Many of USAC’s most talented racers have struggled to adapt when attempting to transition from non-winged sprint cars to winged cars. However, Courtney is running a full schedule with the tough All Star Circuit of Champions and, with five feature wins to date, is currently the series’ winningest driver this season. He claimed the Ohio Sprint Speedweek title in June and currently sits atop the point list in the battle for the championship.
Courtney was the USAC National Sprint Car Series champion in 2018, the USAC National Midget Series champion in 2019, and earned the USAC National Drivers title in both of those seasons. Prior to his switch to winged racing, he had already accumulated 29 career USAC National sprint car victories – one more than such standouts as A.J. Foyt, Levi Jones, Don Branson and J.J. Yeley.
Dubbed “Sunshine” due to his upbeat personality by his former teammate, the late Bryan Clauson, Courtney had a frustrating, but impressive, night at the Brad Doty Classic on Tuesday. Courtney was leading on lap five before spinning as the result of contact with Logan Schuchart as the two battled for the point.
After restarting last, Courtney charged back through the World of Outlaws field to salvage a seventh-place finish. Not the result he had hoped for, but an impressive display of driving talent. Yet, even as he stated his frustration with the contact that cost him the lead, true to his nickname, he was smiling.

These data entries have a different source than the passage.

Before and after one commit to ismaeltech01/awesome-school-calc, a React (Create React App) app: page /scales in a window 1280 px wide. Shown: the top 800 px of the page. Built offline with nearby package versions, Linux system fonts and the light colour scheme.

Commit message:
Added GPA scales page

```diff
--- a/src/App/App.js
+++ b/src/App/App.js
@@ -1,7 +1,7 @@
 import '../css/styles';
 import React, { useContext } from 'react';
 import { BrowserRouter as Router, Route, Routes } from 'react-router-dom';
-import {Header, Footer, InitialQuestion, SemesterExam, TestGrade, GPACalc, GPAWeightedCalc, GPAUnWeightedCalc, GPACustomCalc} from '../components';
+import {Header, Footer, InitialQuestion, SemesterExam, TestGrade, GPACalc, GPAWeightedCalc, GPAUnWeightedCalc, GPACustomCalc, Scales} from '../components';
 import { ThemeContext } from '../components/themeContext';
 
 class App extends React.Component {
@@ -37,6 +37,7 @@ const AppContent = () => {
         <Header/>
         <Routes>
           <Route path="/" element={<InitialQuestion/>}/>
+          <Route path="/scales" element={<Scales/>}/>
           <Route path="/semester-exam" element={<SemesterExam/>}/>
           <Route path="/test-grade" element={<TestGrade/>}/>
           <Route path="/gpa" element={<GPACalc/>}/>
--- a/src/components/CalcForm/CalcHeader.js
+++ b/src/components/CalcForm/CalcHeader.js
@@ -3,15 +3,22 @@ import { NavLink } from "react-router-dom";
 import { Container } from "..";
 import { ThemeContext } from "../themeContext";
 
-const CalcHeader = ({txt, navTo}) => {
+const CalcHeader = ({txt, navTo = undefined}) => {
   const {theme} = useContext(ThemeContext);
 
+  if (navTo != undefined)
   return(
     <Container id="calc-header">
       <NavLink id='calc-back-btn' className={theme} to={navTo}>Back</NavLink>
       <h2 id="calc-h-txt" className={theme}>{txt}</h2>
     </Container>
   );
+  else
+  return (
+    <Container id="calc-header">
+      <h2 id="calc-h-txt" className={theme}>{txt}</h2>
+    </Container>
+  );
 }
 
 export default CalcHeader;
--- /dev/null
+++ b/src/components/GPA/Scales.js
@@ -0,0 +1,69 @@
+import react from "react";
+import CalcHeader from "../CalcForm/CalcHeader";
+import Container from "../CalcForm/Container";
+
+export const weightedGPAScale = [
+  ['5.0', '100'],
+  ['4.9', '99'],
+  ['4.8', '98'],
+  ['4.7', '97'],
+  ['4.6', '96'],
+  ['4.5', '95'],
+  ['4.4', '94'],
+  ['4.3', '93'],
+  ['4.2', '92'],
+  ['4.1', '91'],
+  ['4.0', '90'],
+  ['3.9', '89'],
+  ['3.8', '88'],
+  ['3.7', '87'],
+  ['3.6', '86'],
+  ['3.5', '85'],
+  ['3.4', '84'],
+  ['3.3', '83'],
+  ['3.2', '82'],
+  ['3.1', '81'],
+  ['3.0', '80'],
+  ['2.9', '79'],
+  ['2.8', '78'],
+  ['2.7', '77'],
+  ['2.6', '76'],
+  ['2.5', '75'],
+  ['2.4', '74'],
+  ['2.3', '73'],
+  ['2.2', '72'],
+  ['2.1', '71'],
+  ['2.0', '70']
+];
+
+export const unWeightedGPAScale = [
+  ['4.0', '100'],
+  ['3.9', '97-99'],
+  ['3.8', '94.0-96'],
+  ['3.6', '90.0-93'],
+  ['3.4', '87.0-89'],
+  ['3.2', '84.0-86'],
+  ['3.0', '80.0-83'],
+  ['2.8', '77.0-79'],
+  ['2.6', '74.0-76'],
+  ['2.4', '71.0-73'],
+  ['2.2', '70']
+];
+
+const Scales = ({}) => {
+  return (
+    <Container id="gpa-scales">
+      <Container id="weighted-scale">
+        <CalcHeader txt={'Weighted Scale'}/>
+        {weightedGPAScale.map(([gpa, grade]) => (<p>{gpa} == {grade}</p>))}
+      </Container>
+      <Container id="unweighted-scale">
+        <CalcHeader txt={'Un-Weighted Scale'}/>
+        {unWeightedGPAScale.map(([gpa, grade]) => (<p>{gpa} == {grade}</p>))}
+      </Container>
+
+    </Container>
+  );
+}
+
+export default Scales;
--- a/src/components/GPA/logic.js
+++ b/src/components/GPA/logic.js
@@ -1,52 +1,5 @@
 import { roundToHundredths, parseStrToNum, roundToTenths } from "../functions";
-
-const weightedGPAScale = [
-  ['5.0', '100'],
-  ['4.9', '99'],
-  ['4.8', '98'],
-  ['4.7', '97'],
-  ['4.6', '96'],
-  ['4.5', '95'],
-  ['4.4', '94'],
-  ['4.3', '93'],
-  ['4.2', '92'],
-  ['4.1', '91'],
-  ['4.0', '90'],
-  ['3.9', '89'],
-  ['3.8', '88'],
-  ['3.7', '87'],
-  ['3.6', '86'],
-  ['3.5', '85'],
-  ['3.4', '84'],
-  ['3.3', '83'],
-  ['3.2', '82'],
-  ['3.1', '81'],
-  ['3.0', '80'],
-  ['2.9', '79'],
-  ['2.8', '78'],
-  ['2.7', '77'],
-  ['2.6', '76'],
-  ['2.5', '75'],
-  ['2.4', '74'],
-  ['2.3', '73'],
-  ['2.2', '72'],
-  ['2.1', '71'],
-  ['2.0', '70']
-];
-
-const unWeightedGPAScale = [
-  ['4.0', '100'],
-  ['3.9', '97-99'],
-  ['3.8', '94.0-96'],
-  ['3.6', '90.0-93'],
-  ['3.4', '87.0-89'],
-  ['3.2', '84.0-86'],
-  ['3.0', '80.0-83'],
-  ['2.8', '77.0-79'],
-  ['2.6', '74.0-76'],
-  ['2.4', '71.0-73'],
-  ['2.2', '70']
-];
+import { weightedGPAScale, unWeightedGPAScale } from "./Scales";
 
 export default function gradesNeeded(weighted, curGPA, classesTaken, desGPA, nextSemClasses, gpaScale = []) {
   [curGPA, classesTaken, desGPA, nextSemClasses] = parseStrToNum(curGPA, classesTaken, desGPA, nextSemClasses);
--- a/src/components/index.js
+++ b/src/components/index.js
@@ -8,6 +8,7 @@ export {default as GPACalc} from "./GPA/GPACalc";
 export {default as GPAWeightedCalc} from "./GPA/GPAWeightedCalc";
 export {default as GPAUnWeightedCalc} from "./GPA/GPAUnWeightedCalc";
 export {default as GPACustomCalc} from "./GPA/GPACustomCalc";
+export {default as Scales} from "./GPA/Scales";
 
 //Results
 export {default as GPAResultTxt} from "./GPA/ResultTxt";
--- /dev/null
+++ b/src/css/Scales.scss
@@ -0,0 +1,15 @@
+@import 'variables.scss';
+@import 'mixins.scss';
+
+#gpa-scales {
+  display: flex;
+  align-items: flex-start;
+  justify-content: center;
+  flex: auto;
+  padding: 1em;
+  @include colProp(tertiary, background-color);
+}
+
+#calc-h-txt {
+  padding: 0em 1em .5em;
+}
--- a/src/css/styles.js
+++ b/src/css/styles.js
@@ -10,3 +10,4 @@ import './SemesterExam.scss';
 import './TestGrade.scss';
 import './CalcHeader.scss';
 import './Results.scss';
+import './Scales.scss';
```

“It honestly came more natural to me than non-wing racing, really,” Courtney stated matter-of-factly about his transition to winged sprints. “It just kind of fits my style. You run the shit out of them and hold them straight, and the momentum, and it’s been fun. It’s been challenging, for sure. But I think that’s why I’ve enjoyed it so much; just the challenge of it.
“Not that non-wing racing wasn’t challenging; it definitely is. But, (this is) just a whole different atmosphere, a whole different level you’ve got to bring yourself to, and you’ve got to run it as hard as you can all the time. Especially when you show up here with the Outlaws, and even with the All Stars, it’s probably as competitive as I’ve seen sprint car racing in a long time. So, it’s tough. But I think that’s why I’m enjoying it so much.”
The difficulty drivers encounter when moving between winged and non-winged racing stems primarily from the attitude of the car when cornering. While the non-winged cars roll to the right, driving predominantly off the right rear, winged sprints wing down to the left. It’s a huge difference for drivers to adapt to and begin to again feel comfortable.
But, according to Courtney, it’s a difference he embraced.
“I think I felt more comfortable being down left, because non-wing cars are pretty sketchy being on that right side,” Courtney said. “Kind of having that wing to hold you down, you know it’s gonna go down in there and stick. In a non-wing car, you can go in there and it might bike up, it might go around there nice, it’s just kind of unpredictable. A winged car is more predictable…it’s a way better feeling than going in there all on the right side.
“The hardest thing for me was getting used to how fast everything happens,” Courtney continued. “A lot of places that we go to are two or three seconds faster than when I went there with a non-wing car, so just having things happen at that fast of a pace is kind of what I’ve had to – you know, last year I felt like the car was driving me when we did a little winged stuff. Now, I feel like I finally caught up and I’m driving the car. So, we’re getting there.”
Courtney stressed an increased importance in car setup in winged racing, and credits his team and car owners, Clauson Marshall Racing (the same team for which he won his USAC championships), for giving him good cars to drive.
As for how he’s adapting to the increased speed, Courtney said, “If you’re scared in these things, you need to go find something else to do.”